Think of this school year as a long drive. Just like there are rest areas on the highway, when we are driving long distances, we need time to get off the road, out of the car, and stretch our legs. Rest.
Breathe, lay in a hammock, read a book, or simply do nothing. The busy frenetic life of our school year must be replaced with the calm, easy pace of summer.
Often, educators are experiencing the cumulative effect of sleep deprivation. This can have harmful effects on our whole body, from inflammation to brain fog and everything in between.
And rest is not just sleeping. According to Saundra Dalton Smith, there are 7 different types of rest: Physical, Mental, Spiritual, Sensory, Emotional, Creative, and Social. And a deficiency in any of these areas can have negative consequences.

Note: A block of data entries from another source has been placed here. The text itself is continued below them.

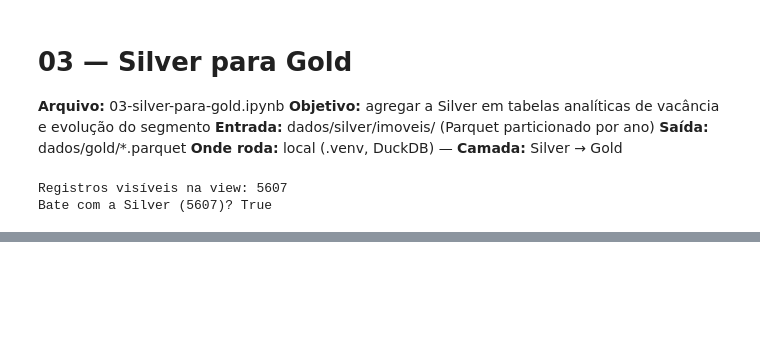
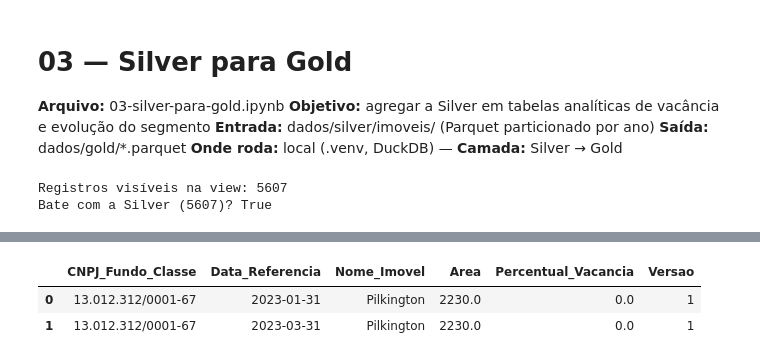
Before and after one commit to sousa-leandro86/tcc-galpoes, a Jupyter notebook: analises/03-silver-para-gold.ipynb, the cells around one changed output, grey strips where cells are left out. Drawn from its saved outputs; the diff is of its cells as text; code cells hidden in the pictures; blank space fills up the shorter version.

```diff
--- a/analises/03-silver-para-gold.ipynb
+++ b/analises/03-silver-para-gold.ipynb
@@ -90,0 +150,17 @@ Trimestres na série: 35
+# %%
+# Inspeção do único conflito de datas: confere se os dois registros do fundo
+# 13.012.312/0001-67 no 2023 T1 são o mesmo imóvel (reenvio do informe) ou
+# imóveis diferentes (caso em que o descarte vira limitação na DA-24).
+inspecao = """
+    SELECT CNPJ_Fundo_Classe, Data_Referencia, Nome_Imovel,
+           Area, Percentual_Vacancia, Versao
+    FROM silver_imoveis
+    WHERE CNPJ_Fundo_Classe = '13.012.312/0001-67'
+      AND ano = 2023 AND Trimestre = 1
+    ORDER BY Data_Referencia
+"""
+con.sql(inspecao).df()
+# %% [output]
+|  | CNPJ_Fundo_Classe | Data_Referencia | Nome_Imovel | Area | Percentual_Vacancia | Versao |
+| 0 | 13.012.312/0001-67 | 2023-01-31 | Pilkington | 2230.0 | 0.0 | 1 |
+| 1 | 13.012.312/0001-67 | 2023-03-31 | Pilkington | 2230.0 | 0.0 | 1 |
```
Also changed, not shown: parts of 5 cells of this notebook, 4 other files.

- Ask yourself, “How rested do I feel?”
- What gets in the way of you feeling rested?
- Take some time to think about what rest you need most and make it happen.
Summer renewal is not just a passive activity. It is also about stepping into those things that make us feel alive and bring joy and a spark to our hearts.
For me, this looks like many different things: playing pickleball on a Saturday morning, hanging out with friends on Friday night, or simply getting lost with a good book.
These things do not take from me, they serve to fill me up, recharge me and bring in new fresh energy.
- Ask yourself, “What helps me recharge?”
- Make a list and do the things that bring you joy this summer.
Think of the summer like a solar panel. Solar panels are used to store energy. This energy is stored in order to power something at a later time.
This is what summer can be for educators—a time for healing from a difficult year.
A time to relax, reconnect relationships, rest, and recharge our batteries.
A rested educator in the summer is a better educator in the fall.
A side note for district leaders: Often educators take time in the summer to build their skills in literacy, or the new math curriculum, but this summer needs to be different. Given the taxing nature of the school year, district leaders need to think of the summer differently, more as an intentional time of healing and hope for educators and less as a time to gain new teaching strategies.
A side note on self-care: To clarify, when I talk about self-care, I recognize and acknowledge there are many educational systems that need to be examined, and processes and resources that need to be added to provide more support for educators. For today’s journey, I am choosing to focus on what we can control.